Recalling yesterday and predicating tomorrow

Janie Busby Grant, Thomas Suddendorf

Research output: Contribution to journalArticle

163 Citations (Scopus)

Abstract

Three-, 4- and 5-year-old children were asked to report something that they did do yesterday and something that they were going to do tomorrow. They were also asked to recall events that had not occurred yesterday, and predict events that would not occur tomorrow. In two studies these simple questions revealed striking age differences in the ability to report personal events from the past and the future. Only a minority of 3-year-olds but a majority of the older children were able to appropriately answer these questions. These findings substantiate the proposal that the ability to recall past events and the ability to predict future events (i.e., mental time travel), emerge in tandem between the ages of 3 and 5 years
Original languageEnglish
Pages (from-to)362-372
Number of pages11
JournalCognitive Development
Volume20
Issue number3
DOIs
Publication statusPublished - 2005
Externally publishedYes

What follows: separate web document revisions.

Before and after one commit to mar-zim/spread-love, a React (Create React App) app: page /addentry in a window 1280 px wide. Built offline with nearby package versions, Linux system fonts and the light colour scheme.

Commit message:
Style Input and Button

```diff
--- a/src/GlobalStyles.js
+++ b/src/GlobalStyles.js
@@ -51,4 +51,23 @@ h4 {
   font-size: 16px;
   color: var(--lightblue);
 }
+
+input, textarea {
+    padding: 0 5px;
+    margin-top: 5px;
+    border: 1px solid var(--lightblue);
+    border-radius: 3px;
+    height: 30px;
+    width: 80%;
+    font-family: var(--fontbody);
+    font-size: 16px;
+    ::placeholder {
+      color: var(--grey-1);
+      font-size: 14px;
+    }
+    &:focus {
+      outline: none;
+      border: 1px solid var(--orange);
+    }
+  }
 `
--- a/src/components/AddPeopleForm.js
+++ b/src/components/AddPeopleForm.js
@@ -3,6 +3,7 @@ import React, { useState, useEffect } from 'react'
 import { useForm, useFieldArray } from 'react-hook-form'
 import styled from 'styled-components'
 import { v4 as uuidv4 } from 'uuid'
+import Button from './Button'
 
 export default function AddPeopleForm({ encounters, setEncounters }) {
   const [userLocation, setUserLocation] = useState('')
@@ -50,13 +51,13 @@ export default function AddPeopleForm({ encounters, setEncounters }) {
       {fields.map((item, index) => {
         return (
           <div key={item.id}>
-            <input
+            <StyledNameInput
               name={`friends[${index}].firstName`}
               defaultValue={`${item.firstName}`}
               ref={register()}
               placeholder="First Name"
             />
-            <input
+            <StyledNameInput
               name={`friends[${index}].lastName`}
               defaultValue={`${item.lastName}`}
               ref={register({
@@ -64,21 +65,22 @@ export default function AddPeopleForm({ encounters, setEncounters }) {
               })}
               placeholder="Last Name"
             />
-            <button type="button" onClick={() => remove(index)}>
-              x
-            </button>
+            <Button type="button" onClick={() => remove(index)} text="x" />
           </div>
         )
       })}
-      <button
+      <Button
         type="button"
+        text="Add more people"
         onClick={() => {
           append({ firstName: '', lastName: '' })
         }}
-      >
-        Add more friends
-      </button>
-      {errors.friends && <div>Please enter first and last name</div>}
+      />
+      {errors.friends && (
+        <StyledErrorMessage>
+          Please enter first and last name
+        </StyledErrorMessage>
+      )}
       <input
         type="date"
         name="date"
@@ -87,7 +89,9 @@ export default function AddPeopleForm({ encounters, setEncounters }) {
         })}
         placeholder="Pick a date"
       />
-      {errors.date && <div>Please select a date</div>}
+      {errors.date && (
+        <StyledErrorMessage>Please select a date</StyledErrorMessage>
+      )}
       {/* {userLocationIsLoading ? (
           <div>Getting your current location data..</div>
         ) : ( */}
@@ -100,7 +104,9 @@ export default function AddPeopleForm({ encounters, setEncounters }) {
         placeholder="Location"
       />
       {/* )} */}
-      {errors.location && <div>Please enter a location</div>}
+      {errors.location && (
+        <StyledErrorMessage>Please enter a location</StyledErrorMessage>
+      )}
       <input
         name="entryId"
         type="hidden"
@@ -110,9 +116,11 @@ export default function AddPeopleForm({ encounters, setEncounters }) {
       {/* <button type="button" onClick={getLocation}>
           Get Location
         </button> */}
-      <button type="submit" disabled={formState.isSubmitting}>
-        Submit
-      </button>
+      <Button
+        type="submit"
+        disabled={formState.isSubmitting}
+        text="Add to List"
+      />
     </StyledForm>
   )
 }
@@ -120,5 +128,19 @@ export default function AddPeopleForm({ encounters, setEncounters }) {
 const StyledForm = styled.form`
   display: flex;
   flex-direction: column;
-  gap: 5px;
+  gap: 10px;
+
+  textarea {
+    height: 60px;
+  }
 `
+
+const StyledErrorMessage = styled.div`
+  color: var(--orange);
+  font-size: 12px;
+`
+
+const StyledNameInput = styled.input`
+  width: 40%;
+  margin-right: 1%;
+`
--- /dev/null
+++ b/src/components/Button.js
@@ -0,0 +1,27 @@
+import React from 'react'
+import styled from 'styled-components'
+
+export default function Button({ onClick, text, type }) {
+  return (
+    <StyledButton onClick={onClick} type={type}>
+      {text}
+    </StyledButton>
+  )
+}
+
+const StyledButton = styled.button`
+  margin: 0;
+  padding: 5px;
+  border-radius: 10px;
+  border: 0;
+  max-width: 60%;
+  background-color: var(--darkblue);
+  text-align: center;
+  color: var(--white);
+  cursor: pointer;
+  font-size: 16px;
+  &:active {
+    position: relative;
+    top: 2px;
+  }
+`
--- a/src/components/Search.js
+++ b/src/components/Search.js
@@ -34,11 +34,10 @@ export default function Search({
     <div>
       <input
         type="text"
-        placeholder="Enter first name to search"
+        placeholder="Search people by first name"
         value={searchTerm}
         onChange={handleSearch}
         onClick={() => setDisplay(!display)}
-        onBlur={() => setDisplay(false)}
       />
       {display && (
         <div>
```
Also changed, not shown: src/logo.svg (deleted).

Cite this

Busby Grant, Janie ; Suddendorf, Thomas. / Recalling yesterday and predicating tomorrow. In: Cognitive Development. 2005 ; Vol. 20, No. 3. pp. 362-372.
@article{7aec81dac1cf4420bcdd4559b1160458,
title = "Recalling yesterday and predicating tomorrow",
abstract = "Three-, 4- and 5-year-old children were asked to report something that they did do yesterday and something that they were going to do tomorrow. They were also asked to recall events that had not occurred yesterday, and predict events that would not occur tomorrow. In two studies these simple questions revealed striking age differences in the ability to report personal events from the past and the future. Only a minority of 3-year-olds but a majority of the older children were able to appropriately answer these questions. These findings substantiate the proposal that the ability to recall past events and the ability to predict future events (i.e., mental time travel), emerge in tandem between the ages of 3 and 5 years",
author = "{Busby Grant}, Janie and Thomas Suddendorf",
year = "2005",
doi = "10.1016/j.cogdev.2005.05.002",
language = "English",
volume = "20",
pages = "362--372",
journal = "Cognitive Development",
issn = "0885-2014",
publisher = "Elsevier Limited",
number = "3",

}

Recalling yesterday and predicating tomorrow. / Busby Grant, Janie; Suddendorf, Thomas.

In: Cognitive Development, Vol. 20, No. 3, 2005, p. 362-372.

Research output: Contribution to journalArticle

TY - JOUR

T1 - Recalling yesterday and predicating tomorrow

AU - Busby Grant, Janie

AU - Suddendorf, Thomas

PY - 2005

Y1 - 2005

N2 - Three-, 4- and 5-year-old children were asked to report something that they did do yesterday and something that they were going to do tomorrow. They were also asked to recall events that had not occurred yesterday, and predict events that would not occur tomorrow. In two studies these simple questions revealed striking age differences in the ability to report personal events from the past and the future. Only a minority of 3-year-olds but a majority of the older children were able to appropriately answer these questions. These findings substantiate the proposal that the ability to recall past events and the ability to predict future events (i.e., mental time travel), emerge in tandem between the ages of 3 and 5 years

AB - Three-, 4- and 5-year-old children were asked to report something that they did do yesterday and something that they were going to do tomorrow. They were also asked to recall events that had not occurred yesterday, and predict events that would not occur tomorrow. In two studies these simple questions revealed striking age differences in the ability to report personal events from the past and the future. Only a minority of 3-year-olds but a majority of the older children were able to appropriately answer these questions. These findings substantiate the proposal that the ability to recall past events and the ability to predict future events (i.e., mental time travel), emerge in tandem between the ages of 3 and 5 years

U2 - 10.1016/j.cogdev.2005.05.002

DO - 10.1016/j.cogdev.2005.05.002

M3 - Article

VL - 20

SP - 362

EP - 372

JO - Cognitive Development

JF - Cognitive Development

SN - 0885-2014

IS - 3

ER -